Presidents from the four HCA hospital regions in Florida sent a letter to Scott regarding the Commission on Healthcare and Hospital Funding saying that the Low Income Pool is not a long- term solution and that Scott consider increasing a tax hospitals currently pay and putting the new revenue into an increase in hospital base rates.
Current base rates are insufficient to fairly compensate hospitals, the letter notes, and increasing the PMATF would provide broad- based financing for the state match.
The Public Medical Assistance Trust Fund is a tax on hospitals’ annual net operating revenues. There is a 1.5 percent assessment on hospital inpatient care and a 1 percent assessment on hospital outpatient care.
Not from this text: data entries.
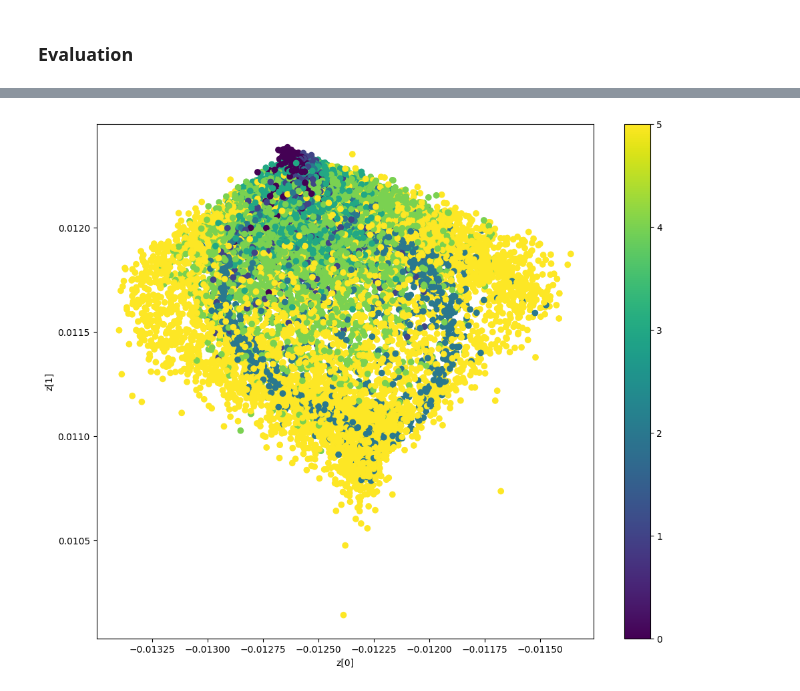
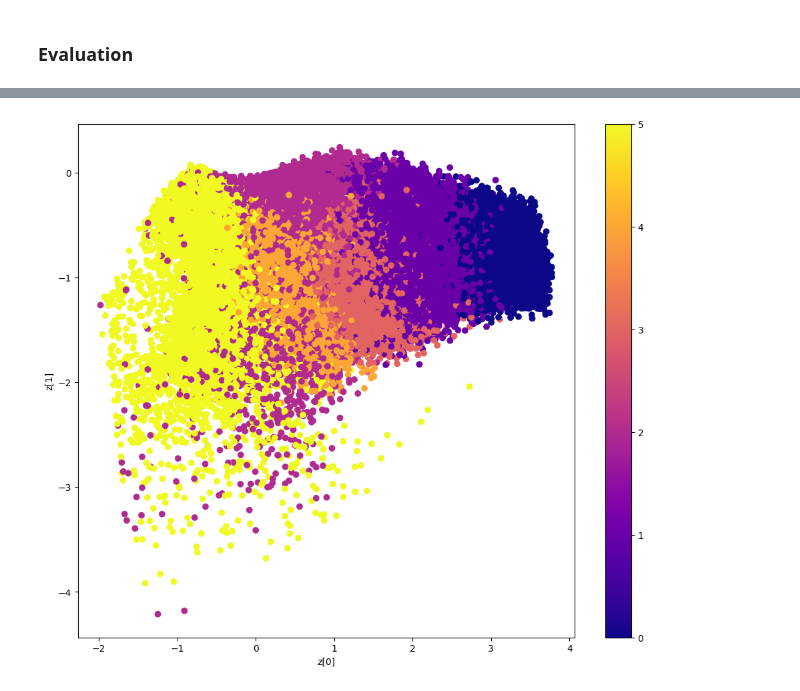
Before and after one commit to NahuelCostaCortez/rapidae, a Jupyter notebook: examples/vae_classifier_rnn.ipynb, the cells around one changed output, grey strips where cells are left out. Saved outputs shown, nothing was run; the diff lists cells and outputs as text; code cells hidden in the pictures.

```diff
--- a/examples/vae_classifier_rnn.ipynb
+++ b/examples/vae_classifier_rnn.ipynb
@@ -21,8 +31,10 @@ Train and test labels are already into one-hot encoding.
 # %%
 data = load_AtrialFibrillation()
 
-x_train, x_val, x_test, y_train, y_val, y_test, target_train, target_val, target_test = data["x_train"], data["x_val"], data["x_test"], data["y_train"], data["y_val"], data["y_test"], data["target_train"], data["target_val"], data["target_test"]
+x_train, y_train = data["x_train"], data["y_train"]
+x_val, y_val = data["x_val"], data["y_val"]
+x_test, y_test = data["x_test"], data["y_test"]
 
 # Obtain number of clasess
-n_classes = y_train.shape[1]
+n_classes = len(np.unique(y_train))
 # %% [output]
@@ -34,8 +44,0 @@ Fix hyperparameters for the model
-# %%
-# Setup the network parameters:
-timesteps = x_train.shape[1]
-input_dim = x_train.shape[2]
-intermediate_dim = 300
-batch_size = 128
-latent_dim = 2
-epochs = 10
@@ -57,11 +91,14 @@ model = VAE(input_dim=(timesteps, input_dim),
 # %% [markdown]
 ### Training
 # %%
-pipe = TrainingPipeline(name='training_pipeline_arrhythmia_vae',
+epochs = 30
+batch_size = 128
+
+pipe = TrainingPipeline(name='RVAE_AtrialFibrillation',
                         learning_rate=0.001,
                         model=model,
                         num_epochs=epochs,
                         batch_size=batch_size)
 
-trained_model = pipe(x=x_train, y=y_train)
+trained_model = pipe(x=x_train, y=y_train, x_val=x_val, y_val=y_val)
 # %% [output]
@@ -87,6 +132,6 @@ Epoch 10: loss did not improve from 35.89681
 # %% [markdown]
 ### Evaluation
 # %%
-outputs = trained_model.predict(x_test)
-plot_latent_space(outputs['z'], target_train)
+outputs = trained_model.predict(x_train)
+plot_latent_space(outputs['z'], y_train)
 # %% [output]
@@ -93 +139 @@ plot_latent_space(outputs['z'], target_train)
-[figure, old version]
+[figure, new version]
```
Also changed, not shown: parts of 12 cells of this notebook, 8 other files.
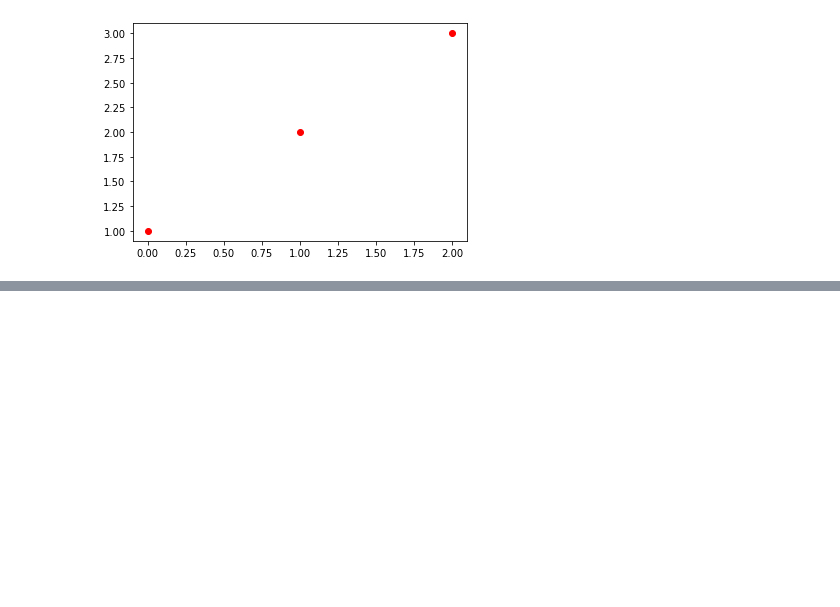
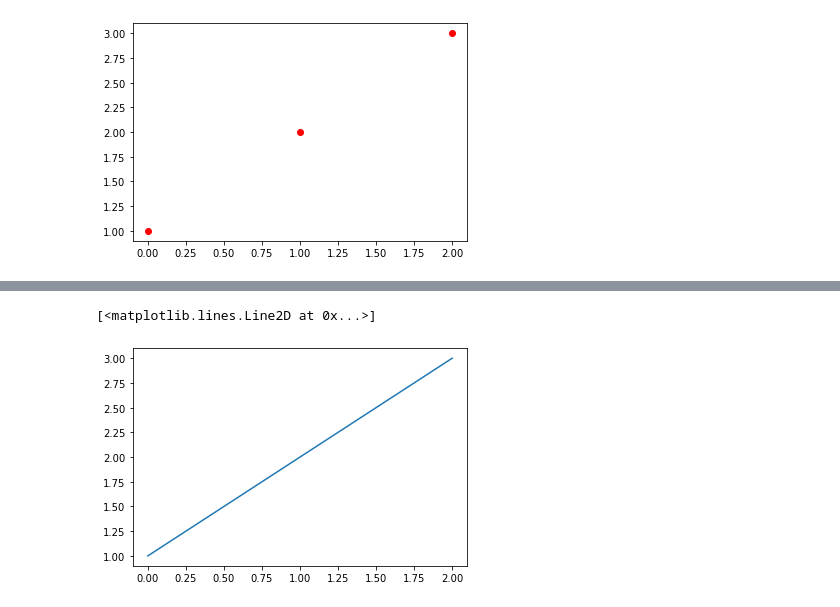
Before and after one commit to LukasNeugebauer/Python_Workshop, a Jupyter notebook: notebooks/11_matplotlib.ipynb, the cells around one changed output, grey strips where cells are left out. Cells and saved outputs as stored; diff of their text form; code cells hidden in the pictures; blank space fills up the shorter version.

```diff
--- a/notebooks/11_matplotlib.ipynb
+++ b/notebooks/11_matplotlib.ipynb
@@ -45,0 +96,6 @@ fig.savefig(os.path.abspath('../img/testplot.png'))
+# %%
+ax = plt.axes()
+ax.plot([1, 2, 3])
+# %% [output]
+[<matplotlib.lines.Line2D at 0x...>]
+[figure, added]
```
Also changed, not shown: parts of 37 cells of this notebook, 11 other files.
HCA says increasing the tax rates by .5 percent would bring in an additional $200 million, which when matched with federal dollars would total $500 million, far less than the current LIP program. In order to reach the current level of LIP funding each tax on inpatient and outpatient revenue would need to be increased by 1.5 percent, each.
“This approach ensures that each hospital’s payments are directly related to the hospital’s provision of care to Medicaid patients,” the letter reads.
HCA also warns that some hospitals that have disproportionately benefitted from the supplemental Medicaid program called Low Income Pool may suggest reimbursement rates should take into consideration other services such as pediatric care or graduate medical education. “We urge you to avoid dilution of a consistent Medicaid payment rate Medicaid rate that ensures equal payment for equal services throughout the state.”
The letter was signed by Michael Joseph, president, east Florida region; Michael Joyce, president of the North Florida region; Peter Mamersteim, president of the West Florida division; and Hugh Tappan, president of the southeast Florida division.
The letter lists the accomplishments of the 46 HCA affiliated hospitals in Florida. Combined the hospitals accounted for more than 22 percent of all Medicaid and uncompensated emergency department visits and with 18,000 births ranked first in the number of Medicaid and uncompensated care deliveries.
The facilities maintain that they received just under 4 percent of LIP payment in 2014-15, net intergovernmental transfers, and that other hospitals in the state receive more Medicaid supplemental payments even though they don’t provide as much care.
The HCA letter is in contrast to the letter sent by the Florida Hospital Association on Monday. That letter advises the governor and his commission against increasing the Public Medical Assistance Trust Fund on hospitals.